## THE PROBLEM
Find every line in the records below that contains the word "latest", and copy each such line.
□ □ □
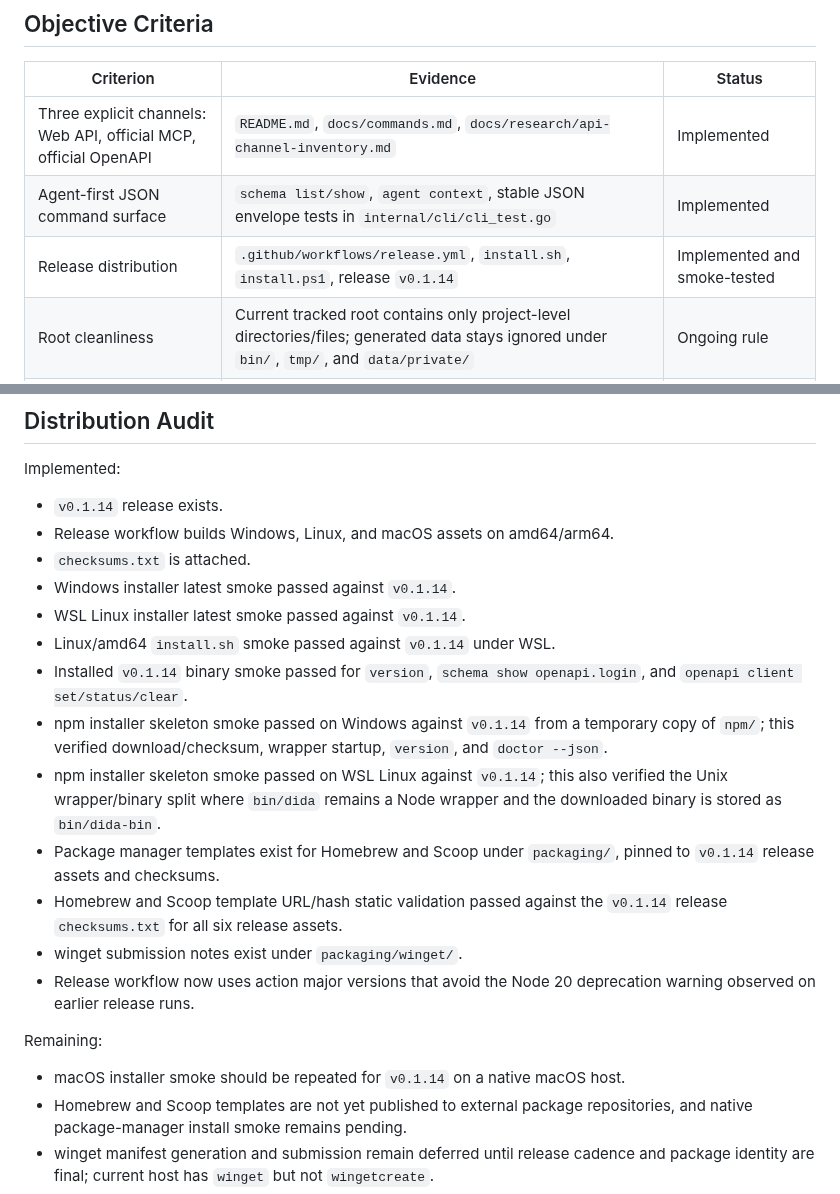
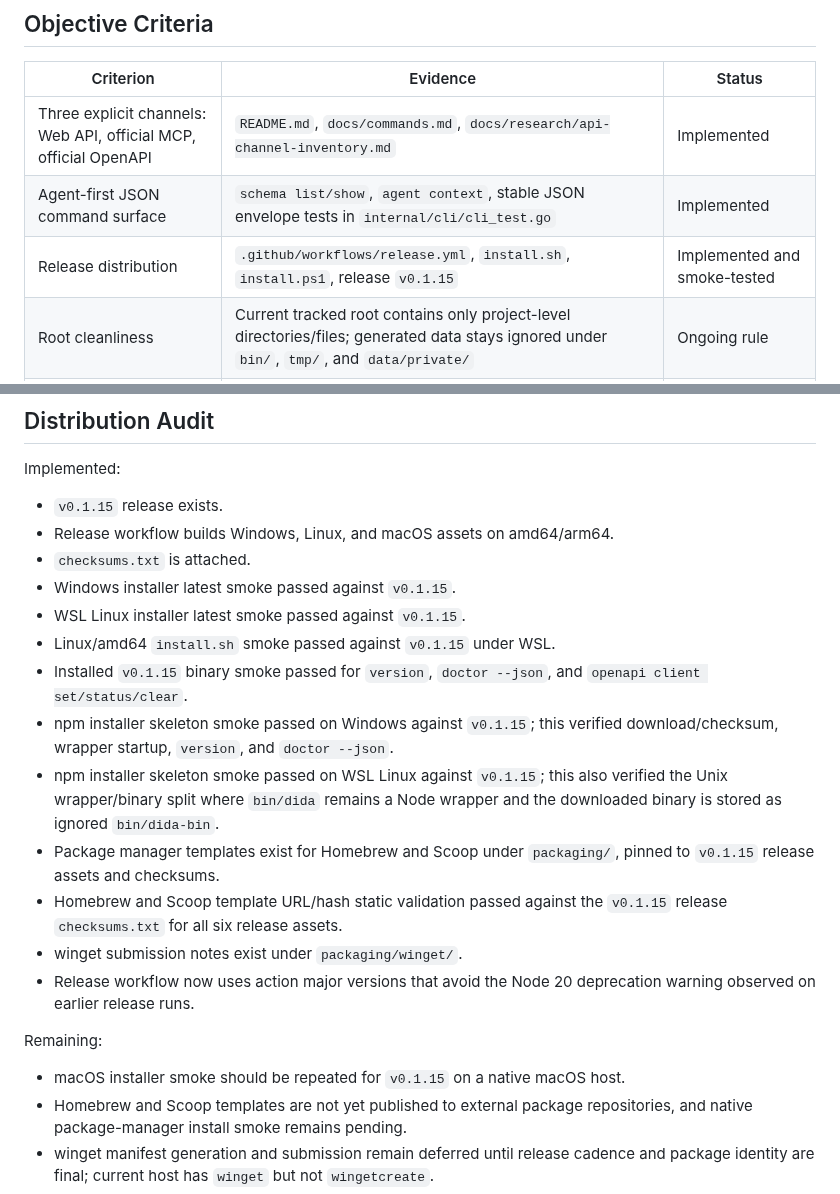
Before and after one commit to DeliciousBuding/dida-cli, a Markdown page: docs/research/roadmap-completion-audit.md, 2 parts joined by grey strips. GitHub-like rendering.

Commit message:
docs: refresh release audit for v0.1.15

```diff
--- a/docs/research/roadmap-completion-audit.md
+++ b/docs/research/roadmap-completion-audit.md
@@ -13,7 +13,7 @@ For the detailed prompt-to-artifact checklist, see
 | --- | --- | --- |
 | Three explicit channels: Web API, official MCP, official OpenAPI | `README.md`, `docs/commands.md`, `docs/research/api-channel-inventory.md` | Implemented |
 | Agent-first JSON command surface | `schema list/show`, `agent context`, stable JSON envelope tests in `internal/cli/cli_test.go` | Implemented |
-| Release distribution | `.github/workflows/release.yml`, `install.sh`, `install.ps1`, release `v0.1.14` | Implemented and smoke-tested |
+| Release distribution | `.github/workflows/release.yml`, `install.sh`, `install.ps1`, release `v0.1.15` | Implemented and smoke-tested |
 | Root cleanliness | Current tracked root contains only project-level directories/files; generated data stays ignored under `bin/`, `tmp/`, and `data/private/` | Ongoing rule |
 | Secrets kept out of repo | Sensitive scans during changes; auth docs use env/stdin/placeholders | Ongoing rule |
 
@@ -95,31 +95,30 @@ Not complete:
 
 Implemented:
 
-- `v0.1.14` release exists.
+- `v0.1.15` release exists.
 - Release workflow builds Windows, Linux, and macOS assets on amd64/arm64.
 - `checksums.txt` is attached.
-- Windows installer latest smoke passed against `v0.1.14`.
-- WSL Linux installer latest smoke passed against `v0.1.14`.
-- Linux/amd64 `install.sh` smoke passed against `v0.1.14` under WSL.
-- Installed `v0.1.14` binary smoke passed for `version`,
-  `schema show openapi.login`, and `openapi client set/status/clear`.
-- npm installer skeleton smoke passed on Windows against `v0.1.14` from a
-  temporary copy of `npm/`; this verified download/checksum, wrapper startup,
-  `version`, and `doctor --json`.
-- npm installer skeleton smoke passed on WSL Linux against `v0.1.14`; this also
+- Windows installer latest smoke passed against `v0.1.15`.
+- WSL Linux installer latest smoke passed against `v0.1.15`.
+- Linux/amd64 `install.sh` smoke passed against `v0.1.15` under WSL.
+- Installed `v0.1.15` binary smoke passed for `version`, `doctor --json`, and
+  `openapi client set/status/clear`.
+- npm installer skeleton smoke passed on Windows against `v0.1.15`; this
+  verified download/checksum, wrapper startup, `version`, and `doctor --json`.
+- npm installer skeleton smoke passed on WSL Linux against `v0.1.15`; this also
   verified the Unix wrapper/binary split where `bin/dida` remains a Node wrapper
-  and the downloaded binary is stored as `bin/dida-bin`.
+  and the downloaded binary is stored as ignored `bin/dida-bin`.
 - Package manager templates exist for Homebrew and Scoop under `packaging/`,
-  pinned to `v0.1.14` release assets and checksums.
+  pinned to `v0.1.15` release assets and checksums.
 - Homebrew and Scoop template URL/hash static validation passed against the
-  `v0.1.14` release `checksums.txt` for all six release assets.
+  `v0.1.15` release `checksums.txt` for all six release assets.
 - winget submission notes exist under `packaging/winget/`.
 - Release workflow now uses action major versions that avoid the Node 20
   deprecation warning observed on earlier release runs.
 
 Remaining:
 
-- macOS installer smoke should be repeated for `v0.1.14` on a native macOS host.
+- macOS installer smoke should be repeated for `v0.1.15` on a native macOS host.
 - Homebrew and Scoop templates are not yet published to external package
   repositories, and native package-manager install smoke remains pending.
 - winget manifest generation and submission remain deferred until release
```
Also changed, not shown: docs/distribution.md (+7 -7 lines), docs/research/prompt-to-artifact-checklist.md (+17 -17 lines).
□ □ □
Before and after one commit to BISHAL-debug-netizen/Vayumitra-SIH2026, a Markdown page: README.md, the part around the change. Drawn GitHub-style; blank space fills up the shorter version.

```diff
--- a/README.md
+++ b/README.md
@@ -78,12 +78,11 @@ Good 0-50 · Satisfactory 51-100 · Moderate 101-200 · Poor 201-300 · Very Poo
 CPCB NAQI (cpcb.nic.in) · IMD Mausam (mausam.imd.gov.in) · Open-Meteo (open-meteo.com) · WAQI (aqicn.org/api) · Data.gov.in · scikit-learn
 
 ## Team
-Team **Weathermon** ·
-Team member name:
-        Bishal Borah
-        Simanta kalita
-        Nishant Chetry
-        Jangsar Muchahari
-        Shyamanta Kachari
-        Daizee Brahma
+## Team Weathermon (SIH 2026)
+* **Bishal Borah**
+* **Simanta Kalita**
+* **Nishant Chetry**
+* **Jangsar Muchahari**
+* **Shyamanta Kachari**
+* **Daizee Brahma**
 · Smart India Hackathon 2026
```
□ □ □
## RESPONSE BOX
-- Windows installer latest smoke passed against `v0.1.14`.
-- WSL Linux installer latest smoke passed against `v0.1.14`.
+- Windows installer latest smoke passed against `v0.1.15`.
+- WSL Linux installer latest smoke passed against `v0.1.15`.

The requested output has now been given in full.